### Your objective
Select all lines holding the word "green" from the entries that follow.

### Supplied entries
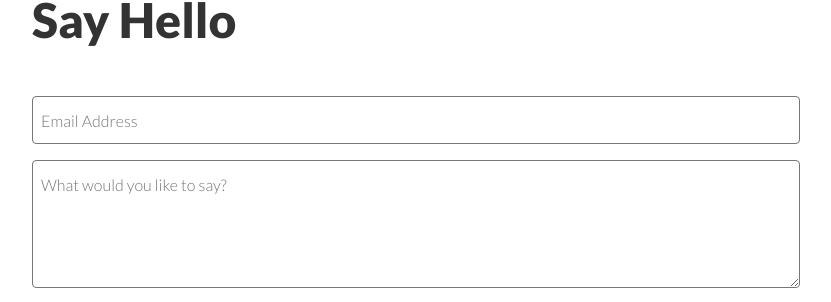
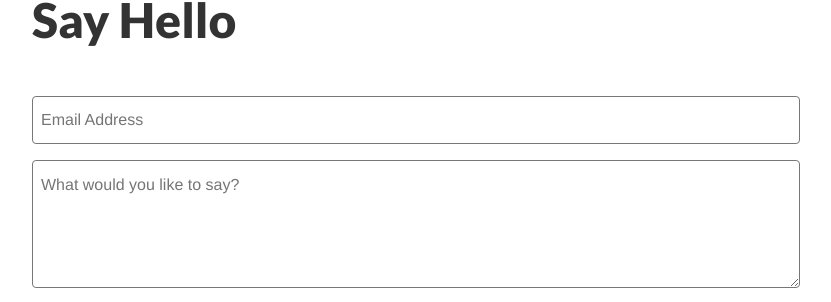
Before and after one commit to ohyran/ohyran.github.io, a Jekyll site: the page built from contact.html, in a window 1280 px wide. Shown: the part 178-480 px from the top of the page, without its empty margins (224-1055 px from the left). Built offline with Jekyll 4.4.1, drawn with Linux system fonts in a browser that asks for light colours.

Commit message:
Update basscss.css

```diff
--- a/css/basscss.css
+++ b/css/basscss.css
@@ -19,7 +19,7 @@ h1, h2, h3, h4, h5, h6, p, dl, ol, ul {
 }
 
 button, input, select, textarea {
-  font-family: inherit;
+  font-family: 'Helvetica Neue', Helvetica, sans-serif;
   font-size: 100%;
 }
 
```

...

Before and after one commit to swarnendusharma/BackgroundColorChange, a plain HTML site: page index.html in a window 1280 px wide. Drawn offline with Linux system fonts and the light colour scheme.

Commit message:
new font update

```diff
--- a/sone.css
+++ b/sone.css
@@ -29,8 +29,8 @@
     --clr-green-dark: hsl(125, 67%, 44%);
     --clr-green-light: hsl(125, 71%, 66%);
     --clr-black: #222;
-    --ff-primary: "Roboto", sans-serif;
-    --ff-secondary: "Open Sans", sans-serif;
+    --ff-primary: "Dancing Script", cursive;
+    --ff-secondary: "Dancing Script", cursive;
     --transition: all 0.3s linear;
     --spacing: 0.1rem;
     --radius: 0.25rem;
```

--

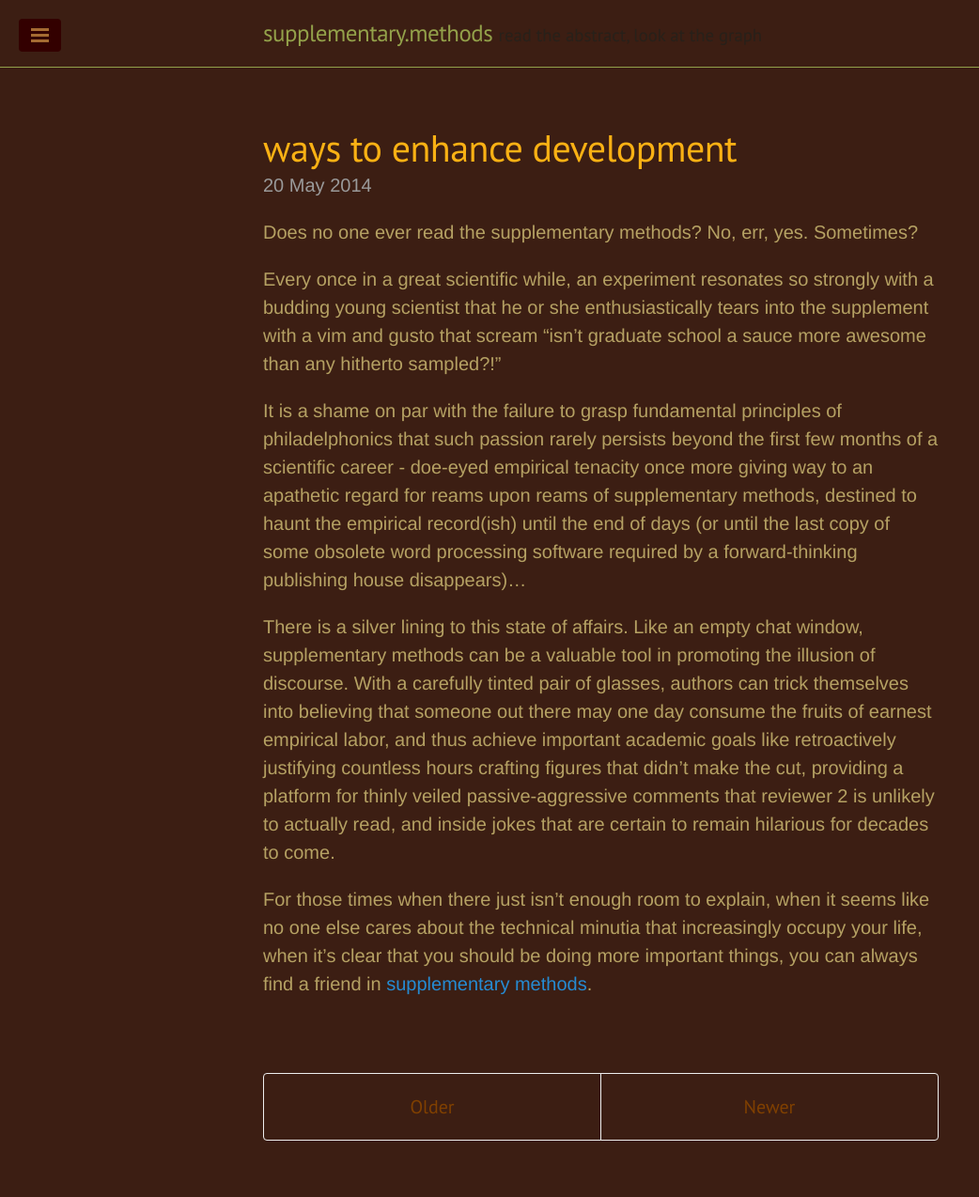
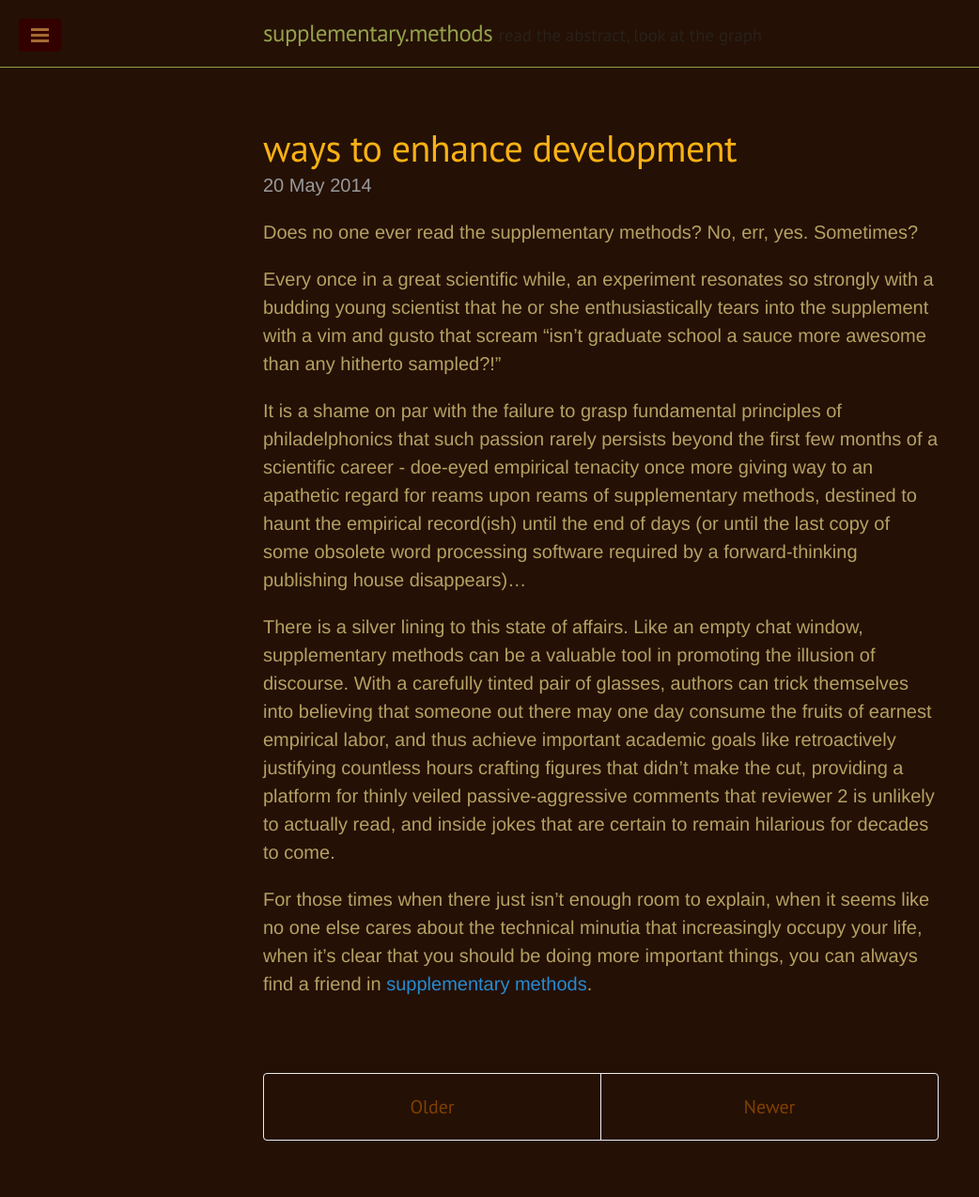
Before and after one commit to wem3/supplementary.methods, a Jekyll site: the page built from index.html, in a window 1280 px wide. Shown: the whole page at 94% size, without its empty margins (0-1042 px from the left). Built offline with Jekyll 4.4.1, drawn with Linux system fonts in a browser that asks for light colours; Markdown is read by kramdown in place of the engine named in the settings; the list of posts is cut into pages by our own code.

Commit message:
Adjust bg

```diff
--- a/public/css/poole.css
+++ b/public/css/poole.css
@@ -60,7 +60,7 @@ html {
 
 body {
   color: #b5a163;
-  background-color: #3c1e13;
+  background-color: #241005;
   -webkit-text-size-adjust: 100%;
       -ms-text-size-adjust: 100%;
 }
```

### Solution below
     --clr-green-dark: hsl(125, 67%, 44%);
     --clr-green-light: hsl(125, 71%, 66%);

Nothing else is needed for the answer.